The KeyOne is the, the one we’ve been hearing about for the last few months. Based on Android and running BlackBerry software on top, it adds some unique characteristics that you can’t find on any other Android phone for 2017, like a physical keyboard that can launch up to 52 shortcuts.
For longtime BlackBerry fans, the KeyOne is shaping up to fulfill hopes of the brand’s renewed glory. And while we’re impressed with the KeyOne’s feature set so far, we’ll simply need to spend more time testing the phone before we know how well it’s done.
In addition, the KeyOne — which is postioned on the high-end — will face tough competition from more established players, like Samsung’s upcoming Galaxy S8, LG’s G6 and Google’s new Pixel phones. We’re eager to see how this all plays out.
Keyboard and tricks
That physical keyboard is a BlackBerry trademark. On the KeyOne, typing felt a little cramped even for my smaller-size fingers. Then again, it’s been a long time since I’ve felt the real pushback of a QWERTY keyboard; this may be a skill to relearn. Still, the short keyboard height is a trade-off that helps maximize the touchscreen’s size. A taller keyboard might mean you don’t get that 4.5-inch screen.
In addition to tapping out text, the KeyOne keyboard’s capacitive sensors mean you can swipe left and right over the top of the buttons to, say, flip among home screens. (It feels a little weird under your fingers.) You can also map a long or short press of any key to launch an app or shortcut — up to 52 of them in total (good luck remembering them all). The phone will even suggest apps to pair, like “I” for “Instagram” and “Y” for “Yelp”.
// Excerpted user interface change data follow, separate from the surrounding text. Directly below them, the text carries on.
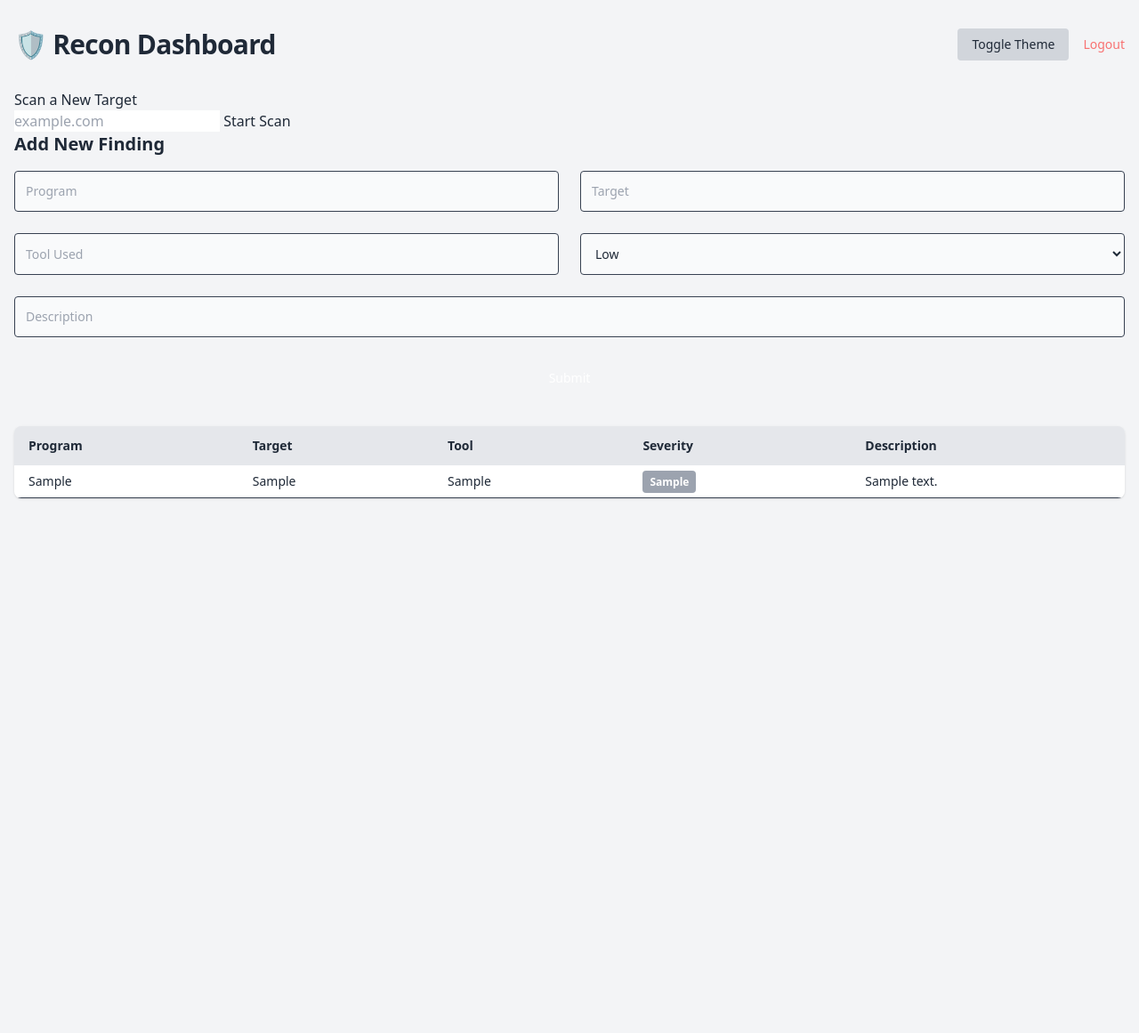
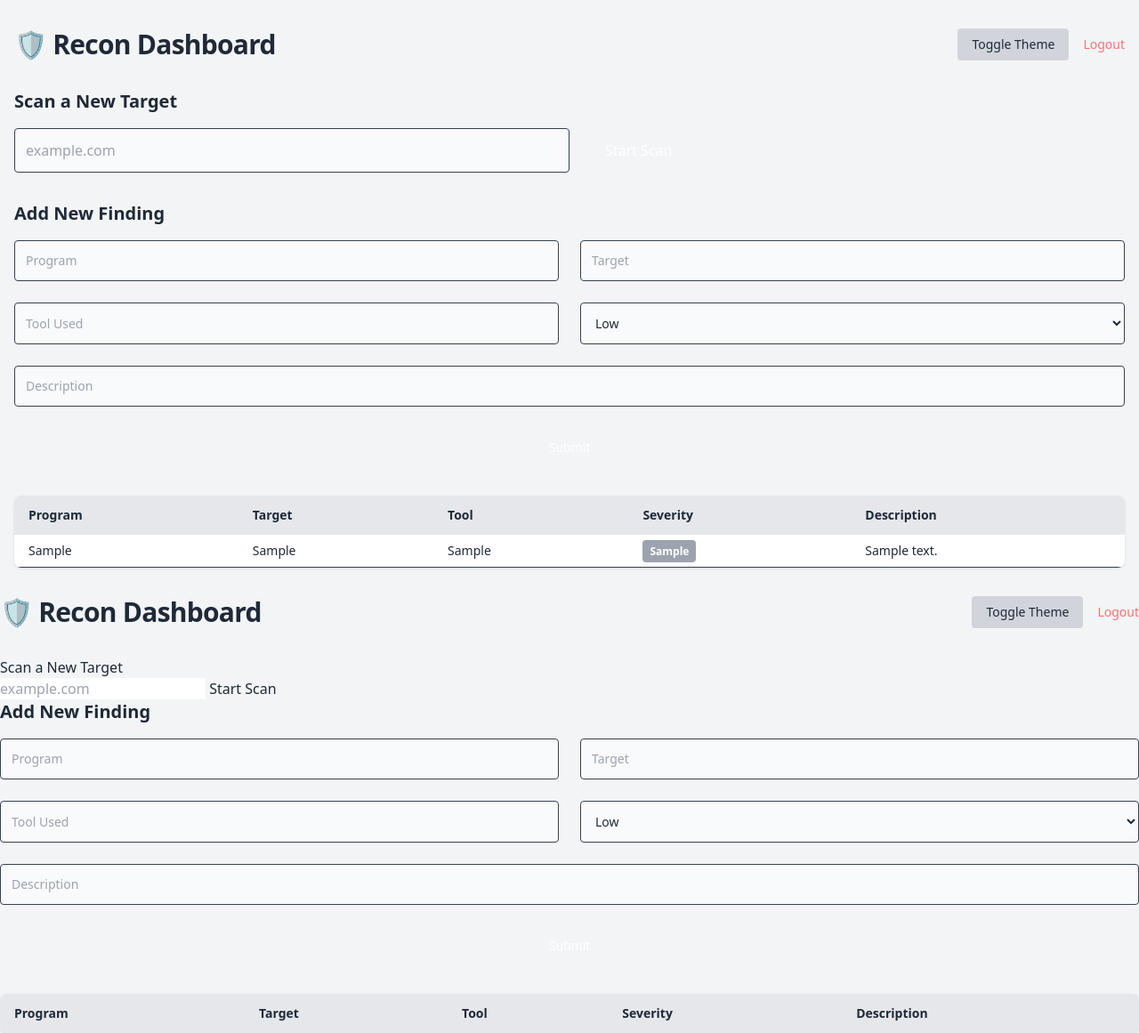
Before and after one commit to deanjroach84/BugBountyAutoLab, a Flask app: page / in a window 1280 px wide. Shown: the whole page at 89% size. Before the commit the page ends 561 px from the top, so only its background shows below. Run offline with Flask 3, Linux system fonts and the light colour scheme; the visitor is signed in with stand-in values (Sample User, id 1); tables that the repository leaves empty hold one stand-in row (values such as "Sample post"); lists and menus that the app fills with data are empty; parts of the project's set-up code (start-up, migrations or seed data) failed here and were passed over; some libraries are stand-ins or nearby versions.

Commit message:
Update dashboard.html

```diff
--- a/app/backend/templates/dashboard.html
+++ b/app/backend/templates/dashboard.html
@@ -31,10 +31,143 @@
 </head>
 <body class="bg-gray-100 dark:bg-lab.bg text-gray-800 dark:text-lab.text min-h-screen transition-colors duration-300">
   <div id="app" class="max-w-7xl mx-auto py-8 px-4">
+
     <!-- Toast Notification -->
     <div id="toast" class="fixed top-4 right-4 bg-green-500 text-white px-4 py-2 rounded shadow-lg opacity-0 transition-opacity duration-500 z-50">
-      ✅ Finding submitted successfully!
-    </div><!-- Header -->
+      ✅ Action completed successfully!
+    </div>
+
+    <!-- Header -->
+    <div class="flex justify-between items-center mb-8">
+      <h1 class="text-3xl font-bold tracking-tight text-lab.primary">🛡️ Recon Dashboard</h1>
+      <div class="flex items-center space-x-4">
+        <button onclick="toggleDarkMode()" class="px-4 py-2 bg-gray-300 dark:bg-lab.surface text-sm rounded hover:opacity-90 transition">
+          Toggle Theme
+        </button>
+        <a href="/logout" class="text-red-600 dark:text-red-400 hover:underline text-sm">Logout</a>
+      </div>
+    </div>
+
+    <!-- Scan Section -->
+    <div class="mb-8">
+      <h2 class="text-xl font-semibold mb-4 text-lab.accent">Scan a New Target</h2>
+      <form method="POST" action="/scan" class="flex flex-col md:flex-row items-start md:items-center gap-4">
+        <input type="text" name="domain" placeholder="example.com" required
+          class="p-3 rounded bg-gray-50 dark:bg-lab.surface border border-gray-300 dark:border-gray-700 w-full md:w-1/2">
+        <button type="submit"
+          class="bg-lab.primary hover:bg-blue-700 text-white py-3 px-6 rounded w-full md:w-auto">Start Scan</button>
+      </form>
+    </div>
+
+    <!-- Upload Section -->
+    <div class="mb-8">
+      <h2 class="text-xl font-semibold mb-4 text-lab.accent">Add New Finding</h2>
+      <form id="findingForm" class="grid grid-cols-1 md:grid-cols-2 gap-6 text-sm">
+        <input name="program" placeholder="Program" class="p-3 rounded bg-gray-50 dark:bg-lab.surface border border-gray-300 dark:border-gray-700 w-full" required>
+        <input name="target" placeholder="Target" class="p-3 rounded bg-gray-50 dark:bg-lab.surface border border-gray-300 dark:border-gray-700 w-full" required>
+        <input name="tool" placeholder="Tool Used" class="p-3 rounded bg-gray-50 dark:bg-lab.surface border border-gray-300 dark:border-gray-700 w-full" required>
+        <select name="severity" class="p-3 rounded bg-gray-50 dark:bg-lab.surface border border-gray-300 dark:border-gray-700 w-full">
+          <option>Low</option>
+          <option>Medium</option>
+          <option>High</option>
+        </select>
+        <input name="description" placeholder="Description" class="md:col-span-2 p-3 rounded bg-gray-50 dark:bg-lab.surface border border-gray-300 dark:border-gray-700 w-full" required>
+        <button type="submit" class="md:col-span-2 bg-lab.primary hover:bg-blue-700 text-white py-3 rounded w-full">Submit</button>
+      </form>
+    </div>
+
+    <!-- Table Section -->
+    <div class="overflow-x-auto rounded-lg shadow">
+      <table class="min-w-full table-auto text-sm">
+        <thead class="bg-gray-200 dark:bg-lab.surface text-gray-800 dark:text-lab.text">
+          <tr>
+            <th class="py-3 px-4 text-left">Program</th>
+            <th class="py-3 px-4 text-left">Target</th>
+            <th class="py-3 px-4 text-left">Tool</th>
+            <th class="py-3 px-4 text-left">Severity</th>
+            <th class="py-3 px-4 text-left">Description</th>
+          </tr>
+        </thead>
+        <tbody id="results" class="bg-white dark:bg-lab.bg text-gray-800 dark:text-lab.text">
+          <!-- Rows will be injected by JS -->
+        </tbody>
+      </table>
+    </div>
+
+  </div>
+
+  <!-- Scripts -->
+  <script>
+    // Dark mode preference
+    if (localStorage.getItem("theme") === "dark") {
+      document.documentElement.classList.add("dark");
+    }
+
+    function toggleDarkMode() {
+      document.documentElement.classList.toggle("dark");
+      const isDark = document.documentElement.classList.contains("dark");
+      localStorage.setItem("theme", isDark ? "dark" : "light");
+    }
+
+    function getSeverityClass(level) {
+      const base = "px-2 py-1 rounded text-white text-xs font-semibold";
+      if (level.toLowerCase() === "low") return base + " bg-severity-low";
+      if (level.toLowerCase() === "medium") return base + " bg-severity-medium";
+      if (level.toLowerCase() === "high") return base + " bg-severity-high";
+      return base + " bg-gray-400";
+    }
+
+    function showToast() {
+      const toast = document.getElementById("toast");
+      toast.classList.remove("opacity-0");
+      toast.classList.add("opacity-100");
+      setTimeout(() => {
+        toast.classList.remove("opacity-100");
+        toast.classList.add("opacity-0");
+      }, 3000);
+    }
+
+    // Show toast on redirect with ?success=1
+    const urlParams = new URLSearchParams(window.location.search);
+    if (urlParams.get("success") === "1") {
+      showToast();
+    }
+
+    async function loadFindings() {
+      const res = await fetch("/api/findings");
+      const data = await res.json();
+      const out = data.map(f => `
+        <tr class="border-b border-gray-200 dark:border-gray-700 hover:bg-gray-50 dark:hover:bg-lab.surface">
+          <td class="py-2 px-4">${f[1]}</td>
+          <td class="py-2 px-4">${f[2]}</td>
+          <td class="py-2 px-4">${f[3]}</td>
+          <td class="py-2 px-4"><span class="${getSeverityClass(f[4])}">${f[4]}</span></td>
+          <td class="py-2 px-4">${f[5]}</td>
+        </tr>
+      `).join("");
+      document.getElementById("results").innerHTML = out;
+    }
+
+    document.getElementById("findingForm").addEventListener("submit", async (e) => {
+      e.preventDefault();
+      const form = e.target;
+      const data = Object.fromEntries(new FormData(form).entries());
+
+      await fetch("/api/findings", {
+        method: "POST",
+        headers: { 'Content-Type': 'application/json' },
+        body: JSON.stringify(data)
+      });
+
+      form.reset();
+      showToast();
+      loadFindings();
+    });
+
+    loadFindings();
+  </script>
+</body>
+</html>    </div><!-- Header -->
 <div class="flex justify-between items-center mb-8">
   <h1 class="text-3xl font-bold tracking-tight text-lab.primary">🛡️ Recon Dashboard</h1>
   <div class="flex items-center space-x-4">
```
The fingerprint reader is built right into the home button and worked pretty well in my tests.
We like a good convenience key for launching any app we pair with it. On the KeyOne, the button on the phone’s right edge can open Google Voice Search, the camera or any other app you use a lot.
Taking a cue from Samsung’s Edge phones, the KeyOne has a little tab you can pull over on any screen. This opens a module that shows you upcoming appointments and tasks, and lets you view some recent messages. There’s also a Settings menu you can access to customize the tab’s size, placement and transparency.
Ever focused on productivity, the phone groups shortcut icons on one of its home screens to help you launch the one you want, like a new note or calendar appointment.
BlackBerry fans will be glad to see BlackBerry Hub, which is a universal message inbox and BBM (BlackBerry Messenger), as well as the Dtek app for peering into your phone’s security protocols. The KeyOne will work with the BES server. In addition to everyday buyers, the folks behind the BlackBerry brand are also reaching out to businesses and government agencies to support the phone.
Pricing and sale date
The phone will go on sale in April for $549 and £499 (that converts to about AU$715).
It’ll work on all four major US carriers, but will initially sell from BlackBerryMobile.com and other online retailers. In Canada, it’ll roll out through carriers first.
- 4.5-inch; 1,620×1,080-pixel resolution
- Android 7.1
- 12-megapixel rear camera
- 8-megapixel front-facing camera
- 2GHz octacore Qualcomm Snapdragon 625
- 32GB internal storage
- 3GB RAM
- Up to 2TB expandable storage (microSD card)
- 3,505mAh battery (nonremovable)
Read next: Comeback kids: Once-great BlackBerry and Nokia brands make their return